## WHAT YOU WILL DO
Copy out each line of the listing below in which the string "preview" occurs.
■ ■ ■
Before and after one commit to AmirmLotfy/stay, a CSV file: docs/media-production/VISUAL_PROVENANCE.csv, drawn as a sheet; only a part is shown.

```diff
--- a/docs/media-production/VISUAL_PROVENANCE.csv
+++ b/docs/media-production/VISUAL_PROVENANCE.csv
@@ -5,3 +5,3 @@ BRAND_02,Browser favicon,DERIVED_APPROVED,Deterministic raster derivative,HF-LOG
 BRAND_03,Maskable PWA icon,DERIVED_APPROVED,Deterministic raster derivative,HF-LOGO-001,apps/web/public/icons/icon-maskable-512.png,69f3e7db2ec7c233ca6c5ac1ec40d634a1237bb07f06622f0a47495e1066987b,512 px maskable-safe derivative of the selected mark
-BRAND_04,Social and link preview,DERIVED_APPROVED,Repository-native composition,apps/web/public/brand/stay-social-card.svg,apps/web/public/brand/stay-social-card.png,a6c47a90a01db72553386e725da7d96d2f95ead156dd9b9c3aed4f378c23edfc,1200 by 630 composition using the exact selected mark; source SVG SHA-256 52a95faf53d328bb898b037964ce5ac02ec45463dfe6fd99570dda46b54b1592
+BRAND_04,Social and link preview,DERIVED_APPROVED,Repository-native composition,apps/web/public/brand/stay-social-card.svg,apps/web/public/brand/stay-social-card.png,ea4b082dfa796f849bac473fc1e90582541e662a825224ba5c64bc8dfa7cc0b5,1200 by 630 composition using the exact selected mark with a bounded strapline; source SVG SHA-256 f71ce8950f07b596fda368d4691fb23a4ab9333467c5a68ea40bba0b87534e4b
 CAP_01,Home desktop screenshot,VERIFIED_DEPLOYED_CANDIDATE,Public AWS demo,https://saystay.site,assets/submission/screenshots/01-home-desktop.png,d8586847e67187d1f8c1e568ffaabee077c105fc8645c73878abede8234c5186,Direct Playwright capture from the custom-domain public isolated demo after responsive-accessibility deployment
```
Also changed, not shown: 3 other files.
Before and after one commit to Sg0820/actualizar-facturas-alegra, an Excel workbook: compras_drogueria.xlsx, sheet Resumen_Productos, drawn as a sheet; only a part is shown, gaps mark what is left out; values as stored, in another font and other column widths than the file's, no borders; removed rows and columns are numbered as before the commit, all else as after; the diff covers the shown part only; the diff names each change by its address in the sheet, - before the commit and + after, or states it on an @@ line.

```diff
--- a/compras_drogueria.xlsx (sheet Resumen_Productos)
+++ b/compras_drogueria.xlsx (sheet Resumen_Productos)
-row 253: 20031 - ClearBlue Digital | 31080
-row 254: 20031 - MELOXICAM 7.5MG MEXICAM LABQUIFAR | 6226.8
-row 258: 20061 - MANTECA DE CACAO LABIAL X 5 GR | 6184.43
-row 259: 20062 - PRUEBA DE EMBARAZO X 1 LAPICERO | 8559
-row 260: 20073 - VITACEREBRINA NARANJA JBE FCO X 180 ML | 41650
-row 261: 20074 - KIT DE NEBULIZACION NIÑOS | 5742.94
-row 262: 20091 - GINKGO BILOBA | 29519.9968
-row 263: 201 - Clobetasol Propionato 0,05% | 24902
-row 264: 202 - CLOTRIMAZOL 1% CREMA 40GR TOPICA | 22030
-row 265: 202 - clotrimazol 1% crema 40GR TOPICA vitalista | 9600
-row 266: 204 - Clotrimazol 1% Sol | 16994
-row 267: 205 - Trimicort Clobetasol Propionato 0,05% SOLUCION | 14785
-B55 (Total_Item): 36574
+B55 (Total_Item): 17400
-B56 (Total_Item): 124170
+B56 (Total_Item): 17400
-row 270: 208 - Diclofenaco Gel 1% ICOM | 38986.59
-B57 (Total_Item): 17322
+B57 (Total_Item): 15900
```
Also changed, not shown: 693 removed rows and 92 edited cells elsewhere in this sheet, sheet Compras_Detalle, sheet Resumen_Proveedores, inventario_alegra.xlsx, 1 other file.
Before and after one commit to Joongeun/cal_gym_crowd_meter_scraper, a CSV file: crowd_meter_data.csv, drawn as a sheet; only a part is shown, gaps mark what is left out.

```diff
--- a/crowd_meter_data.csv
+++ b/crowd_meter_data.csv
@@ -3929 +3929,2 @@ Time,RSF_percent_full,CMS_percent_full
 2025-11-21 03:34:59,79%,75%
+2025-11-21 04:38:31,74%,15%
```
■ ■ ■
## OUTPUT FOR THIS EXERCISE
-BRAND_04,Social and link preview,DERIVED_APPROVED,Repository-native composition,apps/web/public/brand/stay-social-card.svg,apps/web/public/brand/stay-social-card.png,a6c47a90a01db72553386e725da7d96d2f95ead156dd9b9c3aed4f378c23edfc,1200 by 630 composition using the exact selected mark; source SVG SHA-256 52a95faf53d328bb898b037964ce5ac02ec45463dfe6fd99570dda46b54b1592
+BRAND_04,Social and link preview,DERIVED_APPROVED,Repository-native composition,apps/web/public/brand/stay-social-card.svg,apps/web/public/brand/stay-social-card.png,ea4b082dfa796f849bac473fc1e90582541e662a825224ba5c64bc8dfa7cc0b5,1200 by 630 composition using the exact selected mark with a bounded strapline; source SVG SHA-256 f71ce8950f07b596fda368d4691fb23a4ab9333467c5a68ea40bba0b87534e4b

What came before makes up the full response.